TASK REQUIREMENTS
Look through the data that follows and copy each line with the string "ourfirm".
PROVIDED DATA START
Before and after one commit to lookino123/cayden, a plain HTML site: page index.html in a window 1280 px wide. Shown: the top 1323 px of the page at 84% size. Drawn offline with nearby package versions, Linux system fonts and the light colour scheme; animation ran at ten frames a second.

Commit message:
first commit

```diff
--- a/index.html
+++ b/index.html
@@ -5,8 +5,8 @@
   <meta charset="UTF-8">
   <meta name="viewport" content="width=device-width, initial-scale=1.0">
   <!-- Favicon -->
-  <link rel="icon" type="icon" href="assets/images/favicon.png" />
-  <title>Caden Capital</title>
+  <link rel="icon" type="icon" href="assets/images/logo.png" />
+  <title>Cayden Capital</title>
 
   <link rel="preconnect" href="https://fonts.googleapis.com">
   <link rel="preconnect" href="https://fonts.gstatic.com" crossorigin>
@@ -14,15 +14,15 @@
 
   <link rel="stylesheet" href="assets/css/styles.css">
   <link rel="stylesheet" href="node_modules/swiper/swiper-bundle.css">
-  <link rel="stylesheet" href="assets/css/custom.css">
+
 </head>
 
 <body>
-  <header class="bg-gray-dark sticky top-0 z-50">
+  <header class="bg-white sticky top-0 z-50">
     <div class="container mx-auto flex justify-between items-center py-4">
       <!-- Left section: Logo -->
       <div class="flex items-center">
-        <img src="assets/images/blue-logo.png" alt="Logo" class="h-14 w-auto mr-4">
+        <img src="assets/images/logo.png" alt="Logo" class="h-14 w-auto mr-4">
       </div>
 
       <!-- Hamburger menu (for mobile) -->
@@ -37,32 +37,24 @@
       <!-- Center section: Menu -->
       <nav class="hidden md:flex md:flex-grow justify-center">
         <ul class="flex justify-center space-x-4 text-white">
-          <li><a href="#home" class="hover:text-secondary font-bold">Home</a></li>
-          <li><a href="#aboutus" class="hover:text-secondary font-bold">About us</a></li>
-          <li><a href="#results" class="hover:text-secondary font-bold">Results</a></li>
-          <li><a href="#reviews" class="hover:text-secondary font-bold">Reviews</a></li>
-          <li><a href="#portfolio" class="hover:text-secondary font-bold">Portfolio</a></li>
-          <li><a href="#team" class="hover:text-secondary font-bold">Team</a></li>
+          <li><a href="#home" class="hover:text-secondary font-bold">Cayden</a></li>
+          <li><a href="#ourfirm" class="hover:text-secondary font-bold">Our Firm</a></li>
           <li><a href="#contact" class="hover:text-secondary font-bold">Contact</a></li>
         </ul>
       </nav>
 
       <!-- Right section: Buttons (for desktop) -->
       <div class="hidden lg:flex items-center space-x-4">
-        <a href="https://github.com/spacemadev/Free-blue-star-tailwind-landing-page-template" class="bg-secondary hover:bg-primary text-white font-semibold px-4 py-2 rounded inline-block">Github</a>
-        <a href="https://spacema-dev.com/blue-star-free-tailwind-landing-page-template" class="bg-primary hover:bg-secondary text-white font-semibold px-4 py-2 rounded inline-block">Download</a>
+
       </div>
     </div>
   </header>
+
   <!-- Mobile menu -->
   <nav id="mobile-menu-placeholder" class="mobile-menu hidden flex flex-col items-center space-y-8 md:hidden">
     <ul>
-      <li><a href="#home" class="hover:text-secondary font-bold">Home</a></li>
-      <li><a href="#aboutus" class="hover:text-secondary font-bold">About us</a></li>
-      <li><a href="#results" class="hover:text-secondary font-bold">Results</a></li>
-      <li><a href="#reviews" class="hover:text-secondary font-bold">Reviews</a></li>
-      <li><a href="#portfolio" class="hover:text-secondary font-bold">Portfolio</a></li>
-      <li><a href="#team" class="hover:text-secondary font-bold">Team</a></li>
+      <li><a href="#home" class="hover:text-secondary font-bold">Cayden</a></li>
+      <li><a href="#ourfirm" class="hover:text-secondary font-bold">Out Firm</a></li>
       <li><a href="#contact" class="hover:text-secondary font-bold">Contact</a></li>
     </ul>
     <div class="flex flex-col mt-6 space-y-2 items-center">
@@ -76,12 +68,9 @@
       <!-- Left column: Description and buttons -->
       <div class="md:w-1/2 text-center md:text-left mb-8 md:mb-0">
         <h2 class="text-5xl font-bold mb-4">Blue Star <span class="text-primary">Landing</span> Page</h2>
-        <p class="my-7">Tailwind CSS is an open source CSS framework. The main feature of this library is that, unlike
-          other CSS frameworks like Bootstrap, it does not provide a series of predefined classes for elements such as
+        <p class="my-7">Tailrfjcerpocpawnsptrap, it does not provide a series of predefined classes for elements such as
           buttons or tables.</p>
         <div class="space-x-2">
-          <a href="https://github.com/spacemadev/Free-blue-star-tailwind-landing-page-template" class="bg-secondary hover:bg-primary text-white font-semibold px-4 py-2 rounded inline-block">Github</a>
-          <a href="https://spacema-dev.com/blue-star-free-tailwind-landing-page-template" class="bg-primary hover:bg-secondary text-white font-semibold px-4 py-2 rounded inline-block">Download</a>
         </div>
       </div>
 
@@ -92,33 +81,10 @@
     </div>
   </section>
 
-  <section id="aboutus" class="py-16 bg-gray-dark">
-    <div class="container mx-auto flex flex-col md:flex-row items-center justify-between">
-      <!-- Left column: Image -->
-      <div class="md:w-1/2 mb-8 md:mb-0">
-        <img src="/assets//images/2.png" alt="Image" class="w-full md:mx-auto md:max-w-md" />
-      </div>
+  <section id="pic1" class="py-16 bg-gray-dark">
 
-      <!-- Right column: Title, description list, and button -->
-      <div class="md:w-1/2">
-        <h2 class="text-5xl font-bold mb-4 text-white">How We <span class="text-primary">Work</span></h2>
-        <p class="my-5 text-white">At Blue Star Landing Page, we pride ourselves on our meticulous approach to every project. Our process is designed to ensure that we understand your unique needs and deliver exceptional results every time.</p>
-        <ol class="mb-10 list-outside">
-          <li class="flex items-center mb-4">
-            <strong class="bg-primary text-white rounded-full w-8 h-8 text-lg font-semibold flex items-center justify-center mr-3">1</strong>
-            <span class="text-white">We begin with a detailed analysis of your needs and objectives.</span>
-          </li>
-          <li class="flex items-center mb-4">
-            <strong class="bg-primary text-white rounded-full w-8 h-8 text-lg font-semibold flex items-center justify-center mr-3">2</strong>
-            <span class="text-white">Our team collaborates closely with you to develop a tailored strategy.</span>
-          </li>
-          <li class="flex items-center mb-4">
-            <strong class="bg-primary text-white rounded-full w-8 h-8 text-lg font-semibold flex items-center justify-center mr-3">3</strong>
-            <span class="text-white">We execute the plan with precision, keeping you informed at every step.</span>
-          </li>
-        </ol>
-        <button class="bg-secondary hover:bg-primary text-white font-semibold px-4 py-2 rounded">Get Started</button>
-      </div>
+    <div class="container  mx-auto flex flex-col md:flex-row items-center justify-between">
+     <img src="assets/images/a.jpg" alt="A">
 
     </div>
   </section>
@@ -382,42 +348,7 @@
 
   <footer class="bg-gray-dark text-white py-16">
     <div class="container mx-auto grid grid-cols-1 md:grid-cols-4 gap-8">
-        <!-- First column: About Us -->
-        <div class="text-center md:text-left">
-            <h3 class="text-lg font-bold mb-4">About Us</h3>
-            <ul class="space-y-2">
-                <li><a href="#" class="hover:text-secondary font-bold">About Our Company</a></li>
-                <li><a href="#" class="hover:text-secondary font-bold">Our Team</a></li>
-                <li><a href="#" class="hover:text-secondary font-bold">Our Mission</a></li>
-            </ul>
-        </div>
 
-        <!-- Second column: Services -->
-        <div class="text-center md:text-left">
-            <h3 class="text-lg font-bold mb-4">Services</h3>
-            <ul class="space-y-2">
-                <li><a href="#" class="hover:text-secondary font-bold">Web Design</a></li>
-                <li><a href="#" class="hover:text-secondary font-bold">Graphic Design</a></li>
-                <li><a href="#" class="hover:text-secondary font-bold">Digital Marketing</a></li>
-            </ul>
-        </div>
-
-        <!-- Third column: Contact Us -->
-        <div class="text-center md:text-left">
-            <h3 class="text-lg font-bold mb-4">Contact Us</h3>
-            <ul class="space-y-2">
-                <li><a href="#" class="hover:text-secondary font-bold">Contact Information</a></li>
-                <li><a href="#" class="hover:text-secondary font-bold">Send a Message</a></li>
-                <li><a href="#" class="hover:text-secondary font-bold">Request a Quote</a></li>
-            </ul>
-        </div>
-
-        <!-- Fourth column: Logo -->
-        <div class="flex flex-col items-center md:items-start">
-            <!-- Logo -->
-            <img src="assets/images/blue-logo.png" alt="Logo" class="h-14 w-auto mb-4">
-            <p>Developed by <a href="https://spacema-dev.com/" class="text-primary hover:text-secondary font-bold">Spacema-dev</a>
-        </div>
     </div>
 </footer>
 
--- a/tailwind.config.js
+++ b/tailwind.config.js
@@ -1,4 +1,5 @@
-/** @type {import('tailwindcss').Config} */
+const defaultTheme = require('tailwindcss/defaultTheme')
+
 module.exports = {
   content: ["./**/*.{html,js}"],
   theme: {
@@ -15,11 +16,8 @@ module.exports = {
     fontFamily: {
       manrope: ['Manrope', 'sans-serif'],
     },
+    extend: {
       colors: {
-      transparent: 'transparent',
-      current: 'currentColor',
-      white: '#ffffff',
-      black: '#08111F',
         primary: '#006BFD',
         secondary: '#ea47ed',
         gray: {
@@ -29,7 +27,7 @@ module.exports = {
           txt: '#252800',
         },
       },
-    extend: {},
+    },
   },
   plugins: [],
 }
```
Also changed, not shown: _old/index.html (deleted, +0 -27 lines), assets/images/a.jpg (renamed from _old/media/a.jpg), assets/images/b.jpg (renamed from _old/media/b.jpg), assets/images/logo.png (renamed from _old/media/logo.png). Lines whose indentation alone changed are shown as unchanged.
PROVIDED DATA END
WRITTEN ANSWER
+          <li><a href="#ourfirm" class="hover:text-secondary font-bold">Our Firm</a></li>
+      <li><a href="#ourfirm" class="hover:text-secondary font-bold">Out Firm</a></li>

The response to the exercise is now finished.